* Required action
Retype the complete listing exactly as it appears.
※
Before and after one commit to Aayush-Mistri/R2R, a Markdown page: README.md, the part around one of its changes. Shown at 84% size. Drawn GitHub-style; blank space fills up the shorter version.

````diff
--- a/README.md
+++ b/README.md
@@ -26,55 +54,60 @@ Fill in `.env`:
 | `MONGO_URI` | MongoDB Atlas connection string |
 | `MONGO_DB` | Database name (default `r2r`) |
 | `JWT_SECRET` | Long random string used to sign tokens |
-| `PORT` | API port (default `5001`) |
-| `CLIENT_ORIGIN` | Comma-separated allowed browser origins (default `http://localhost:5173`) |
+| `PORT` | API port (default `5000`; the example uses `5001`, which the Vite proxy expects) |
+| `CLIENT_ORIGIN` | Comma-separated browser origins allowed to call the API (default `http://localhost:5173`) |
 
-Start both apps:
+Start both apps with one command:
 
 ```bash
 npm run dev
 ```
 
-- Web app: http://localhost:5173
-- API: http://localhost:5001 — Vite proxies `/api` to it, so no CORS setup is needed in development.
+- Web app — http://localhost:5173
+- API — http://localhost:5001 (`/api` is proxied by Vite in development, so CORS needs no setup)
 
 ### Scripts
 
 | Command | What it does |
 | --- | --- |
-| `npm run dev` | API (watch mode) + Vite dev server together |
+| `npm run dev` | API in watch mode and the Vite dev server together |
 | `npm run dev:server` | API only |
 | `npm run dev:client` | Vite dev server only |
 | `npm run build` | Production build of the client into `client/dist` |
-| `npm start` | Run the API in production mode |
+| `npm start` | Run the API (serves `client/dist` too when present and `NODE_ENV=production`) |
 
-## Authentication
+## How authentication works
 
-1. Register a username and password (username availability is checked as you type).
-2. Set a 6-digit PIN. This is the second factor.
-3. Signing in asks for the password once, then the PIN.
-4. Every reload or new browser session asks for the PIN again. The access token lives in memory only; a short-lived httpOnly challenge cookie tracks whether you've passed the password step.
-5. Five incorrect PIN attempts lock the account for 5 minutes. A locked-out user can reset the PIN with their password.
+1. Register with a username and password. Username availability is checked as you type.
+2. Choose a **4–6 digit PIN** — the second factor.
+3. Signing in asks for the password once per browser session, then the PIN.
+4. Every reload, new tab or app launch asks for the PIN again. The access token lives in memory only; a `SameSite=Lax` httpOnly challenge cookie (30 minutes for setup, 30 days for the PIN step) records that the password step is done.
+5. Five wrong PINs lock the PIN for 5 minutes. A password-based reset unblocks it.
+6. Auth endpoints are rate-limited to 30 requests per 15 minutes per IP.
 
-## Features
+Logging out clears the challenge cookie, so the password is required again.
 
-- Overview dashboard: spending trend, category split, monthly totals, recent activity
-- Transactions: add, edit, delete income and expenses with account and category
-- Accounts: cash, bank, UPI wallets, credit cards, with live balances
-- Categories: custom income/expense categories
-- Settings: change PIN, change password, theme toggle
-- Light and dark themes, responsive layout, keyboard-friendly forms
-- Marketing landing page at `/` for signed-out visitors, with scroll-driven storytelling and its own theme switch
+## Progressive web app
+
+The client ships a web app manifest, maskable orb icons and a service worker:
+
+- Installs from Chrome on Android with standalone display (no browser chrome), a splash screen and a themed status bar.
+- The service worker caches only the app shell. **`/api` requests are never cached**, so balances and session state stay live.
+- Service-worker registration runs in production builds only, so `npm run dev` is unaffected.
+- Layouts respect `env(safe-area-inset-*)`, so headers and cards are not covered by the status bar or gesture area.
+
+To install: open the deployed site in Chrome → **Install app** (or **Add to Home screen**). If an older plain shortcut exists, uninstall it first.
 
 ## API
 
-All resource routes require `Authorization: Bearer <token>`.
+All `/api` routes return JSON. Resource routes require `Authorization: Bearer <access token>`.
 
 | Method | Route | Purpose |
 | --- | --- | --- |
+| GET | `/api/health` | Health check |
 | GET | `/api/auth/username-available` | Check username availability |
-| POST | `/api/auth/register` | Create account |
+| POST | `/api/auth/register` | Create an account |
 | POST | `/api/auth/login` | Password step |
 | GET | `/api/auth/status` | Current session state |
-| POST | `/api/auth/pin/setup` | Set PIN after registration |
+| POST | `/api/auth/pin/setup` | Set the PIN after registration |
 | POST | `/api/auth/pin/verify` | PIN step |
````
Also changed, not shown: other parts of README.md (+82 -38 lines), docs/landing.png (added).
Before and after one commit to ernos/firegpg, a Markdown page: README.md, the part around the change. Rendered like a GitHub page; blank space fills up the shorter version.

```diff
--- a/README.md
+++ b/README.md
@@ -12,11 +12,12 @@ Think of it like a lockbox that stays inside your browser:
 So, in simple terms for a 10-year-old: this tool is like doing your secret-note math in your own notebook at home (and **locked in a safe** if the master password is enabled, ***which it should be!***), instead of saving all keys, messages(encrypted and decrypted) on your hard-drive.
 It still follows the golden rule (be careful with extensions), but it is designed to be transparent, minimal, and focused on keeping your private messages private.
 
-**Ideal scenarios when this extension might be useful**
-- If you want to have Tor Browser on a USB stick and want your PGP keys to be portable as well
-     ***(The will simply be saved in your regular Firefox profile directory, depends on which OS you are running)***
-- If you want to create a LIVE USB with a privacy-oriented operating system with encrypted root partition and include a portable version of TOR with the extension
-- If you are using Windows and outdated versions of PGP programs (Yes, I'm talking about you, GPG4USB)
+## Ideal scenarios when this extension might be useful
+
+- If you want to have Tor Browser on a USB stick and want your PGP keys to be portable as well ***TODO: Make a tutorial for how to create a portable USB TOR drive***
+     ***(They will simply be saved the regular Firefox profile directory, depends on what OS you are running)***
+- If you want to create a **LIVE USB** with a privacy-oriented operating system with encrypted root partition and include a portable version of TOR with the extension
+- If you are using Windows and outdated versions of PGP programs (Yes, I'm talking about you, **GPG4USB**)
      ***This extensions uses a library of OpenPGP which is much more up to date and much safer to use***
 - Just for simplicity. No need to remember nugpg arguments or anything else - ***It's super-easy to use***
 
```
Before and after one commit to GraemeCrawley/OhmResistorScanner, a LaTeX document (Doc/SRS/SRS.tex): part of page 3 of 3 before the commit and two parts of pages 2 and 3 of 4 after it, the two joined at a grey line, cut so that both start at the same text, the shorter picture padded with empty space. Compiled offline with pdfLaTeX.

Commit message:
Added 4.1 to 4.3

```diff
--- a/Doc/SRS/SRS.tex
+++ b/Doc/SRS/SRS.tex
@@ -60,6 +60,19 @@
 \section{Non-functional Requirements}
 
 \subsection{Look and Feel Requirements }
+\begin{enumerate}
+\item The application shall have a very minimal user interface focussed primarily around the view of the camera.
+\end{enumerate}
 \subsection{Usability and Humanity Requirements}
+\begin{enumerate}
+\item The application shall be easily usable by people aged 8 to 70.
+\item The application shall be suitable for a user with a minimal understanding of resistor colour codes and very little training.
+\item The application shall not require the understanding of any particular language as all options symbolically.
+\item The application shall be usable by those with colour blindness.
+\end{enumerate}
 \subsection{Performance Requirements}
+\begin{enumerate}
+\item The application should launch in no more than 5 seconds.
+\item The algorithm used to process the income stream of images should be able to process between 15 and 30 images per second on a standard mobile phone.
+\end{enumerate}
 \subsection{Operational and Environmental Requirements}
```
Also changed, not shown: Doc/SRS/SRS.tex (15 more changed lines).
※
* Task response
Before and after one commit to Aayush-Mistri/R2R, a Markdown page: README.md, the part around one of its changes. Shown at 84% size. Drawn GitHub-style; blank space fills up the shorter version.

````diff
--- a/README.md
+++ b/README.md
@@ -26,55 +54,60 @@ Fill in `.env`:
 | `MONGO_URI` | MongoDB Atlas connection string |
 | `MONGO_DB` | Database name (default `r2r`) |
 | `JWT_SECRET` | Long random string used to sign tokens |
-| `PORT` | API port (default `5001`) |
-| `CLIENT_ORIGIN` | Comma-separated allowed browser origins (default `http://localhost:5173`) |
+| `PORT` | API port (default `5000`; the example uses `5001`, which the Vite proxy expects) |
+| `CLIENT_ORIGIN` | Comma-separated browser origins allowed to call the API (default `http://localhost:5173`) |
 
-Start both apps:
+Start both apps with one command:
 
 ```bash
 npm run dev
 ```
 
-- Web app: http://localhost:5173
-- API: http://localhost:5001 — Vite proxies `/api` to it, so no CORS setup is needed in development.
+- Web app — http://localhost:5173
+- API — http://localhost:5001 (`/api` is proxied by Vite in development, so CORS needs no setup)
 
 ### Scripts
 
 | Command | What it does |
 | --- | --- |
-| `npm run dev` | API (watch mode) + Vite dev server together |
+| `npm run dev` | API in watch mode and the Vite dev server together |
 | `npm run dev:server` | API only |
 | `npm run dev:client` | Vite dev server only |
 | `npm run build` | Production build of the client into `client/dist` |
-| `npm start` | Run the API in production mode |
+| `npm start` | Run the API (serves `client/dist` too when present and `NODE_ENV=production`) |
 
-## Authentication
+## How authentication works
 
-1. Register a username and password (username availability is checked as you type).
-2. Set a 6-digit PIN. This is the second factor.
-3. Signing in asks for the password once, then the PIN.
-4. Every reload or new browser session asks for the PIN again. The access token lives in memory only; a short-lived httpOnly challenge cookie tracks whether you've passed the password step.
-5. Five incorrect PIN attempts lock the account for 5 minutes. A locked-out user can reset the PIN with their password.
+1. Register with a username and password. Username availability is checked as you type.
+2. Choose a **4–6 digit PIN** — the second factor.
+3. Signing in asks for the password once per browser session, then the PIN.
+4. Every reload, new tab or app launch asks for the PIN again. The access token lives in memory only; a `SameSite=Lax` httpOnly challenge cookie (30 minutes for setup, 30 days for the PIN step) records that the password step is done.
+5. Five wrong PINs lock the PIN for 5 minutes. A password-based reset unblocks it.
+6. Auth endpoints are rate-limited to 30 requests per 15 minutes per IP.
 
-## Features
+Logging out clears the challenge cookie, so the password is required again.
 
-- Overview dashboard: spending trend, category split, monthly totals, recent activity
-- Transactions: add, edit, delete income and expenses with account and category
-- Accounts: cash, bank, UPI wallets, credit cards, with live balances
-- Categories: custom income/expense categories
-- Settings: change PIN, change password, theme toggle
-- Light and dark themes, responsive layout, keyboard-friendly forms
-- Marketing landing page at `/` for signed-out visitors, with scroll-driven storytelling and its own theme switch
+## Progressive web app
+
+The client ships a web app manifest, maskable orb icons and a service worker:
+
+- Installs from Chrome on Android with standalone display (no browser chrome), a splash screen and a themed status bar.
+- The service worker caches only the app shell. **`/api` requests are never cached**, so balances and session state stay live.
+- Service-worker registration runs in production builds only, so `npm run dev` is unaffected.
+- Layouts respect `env(safe-area-inset-*)`, so headers and cards are not covered by the status bar or gesture area.
+
+To install: open the deployed site in Chrome → **Install app** (or **Add to Home screen**). If an older plain shortcut exists, uninstall it first.
 
 ## API
 
-All resource routes require `Authorization: Bearer <token>`.
+All `/api` routes return JSON. Resource routes require `Authorization: Bearer <access token>`.
 
 | Method | Route | Purpose |
 | --- | --- | --- |
+| GET | `/api/health` | Health check |
 | GET | `/api/auth/username-available` | Check username availability |
-| POST | `/api/auth/register` | Create account |
+| POST | `/api/auth/register` | Create an account |
 | POST | `/api/auth/login` | Password step |
 | GET | `/api/auth/status` | Current session state |
-| POST | `/api/auth/pin/setup` | Set PIN after registration |
+| POST | `/api/auth/pin/setup` | Set the PIN after registration |
 | POST | `/api/auth/pin/verify` | PIN step |
````
Also changed, not shown: other parts of README.md (+82 -38 lines), docs/landing.png (added).
Before and after one commit to ernos/firegpg, a Markdown page: README.md, the part around the change. Rendered like a GitHub page; blank space fills up the shorter version.

```diff
--- a/README.md
+++ b/README.md
@@ -12,11 +12,12 @@ Think of it like a lockbox that stays inside your browser:
 So, in simple terms for a 10-year-old: this tool is like doing your secret-note math in your own notebook at home (and **locked in a safe** if the master password is enabled, ***which it should be!***), instead of saving all keys, messages(encrypted and decrypted) on your hard-drive.
 It still follows the golden rule (be careful with extensions), but it is designed to be transparent, minimal, and focused on keeping your private messages private.
 
-**Ideal scenarios when this extension might be useful**
-- If you want to have Tor Browser on a USB stick and want your PGP keys to be portable as well
-     ***(The will simply be saved in your regular Firefox profile directory, depends on which OS you are running)***
-- If you want to create a LIVE USB with a privacy-oriented operating system with encrypted root partition and include a portable version of TOR with the extension
-- If you are using Windows and outdated versions of PGP programs (Yes, I'm talking about you, GPG4USB)
+## Ideal scenarios when this extension might be useful
+
+- If you want to have Tor Browser on a USB stick and want your PGP keys to be portable as well ***TODO: Make a tutorial for how to create a portable USB TOR drive***
+     ***(They will simply be saved the regular Firefox profile directory, depends on what OS you are running)***
+- If you want to create a **LIVE USB** with a privacy-oriented operating system with encrypted root partition and include a portable version of TOR with the extension
+- If you are using Windows and outdated versions of PGP programs (Yes, I'm talking about you, **GPG4USB**)
      ***This extensions uses a library of OpenPGP which is much more up to date and much safer to use***
 - Just for simplicity. No need to remember nugpg arguments or anything else - ***It's super-easy to use***
 
```
Before and after one commit to GraemeCrawley/OhmResistorScanner, a LaTeX document (Doc/SRS/SRS.tex): part of page 3 of 3 before the commit and two parts of pages 2 and 3 of 4 after it, the two joined at a grey line, cut so that both start at the same text, the shorter picture padded with empty space. Compiled offline with pdfLaTeX.

Commit message:
Added 4.1 to 4.3

```diff
--- a/Doc/SRS/SRS.tex
+++ b/Doc/SRS/SRS.tex
@@ -60,6 +60,19 @@
 \section{Non-functional Requirements}
 
 \subsection{Look and Feel Requirements }
+\begin{enumerate}
+\item The application shall have a very minimal user interface focussed primarily around the view of the camera.
+\end{enumerate}
 \subsection{Usability and Humanity Requirements}
+\begin{enumerate}
+\item The application shall be easily usable by people aged 8 to 70.
+\item The application shall be suitable for a user with a minimal understanding of resistor colour codes and very little training.
+\item The application shall not require the understanding of any particular language as all options symbolically.
+\item The application shall be usable by those with colour blindness.
+\end{enumerate}
 \subsection{Performance Requirements}
+\begin{enumerate}
+\item The application should launch in no more than 5 seconds.
+\item The algorithm used to process the income stream of images should be able to process between 15 and 30 images per second on a standard mobile phone.
+\end{enumerate}
 \subsection{Operational and Environmental Requirements}
```
Also changed, not shown: Doc/SRS/SRS.tex (15 more changed lines).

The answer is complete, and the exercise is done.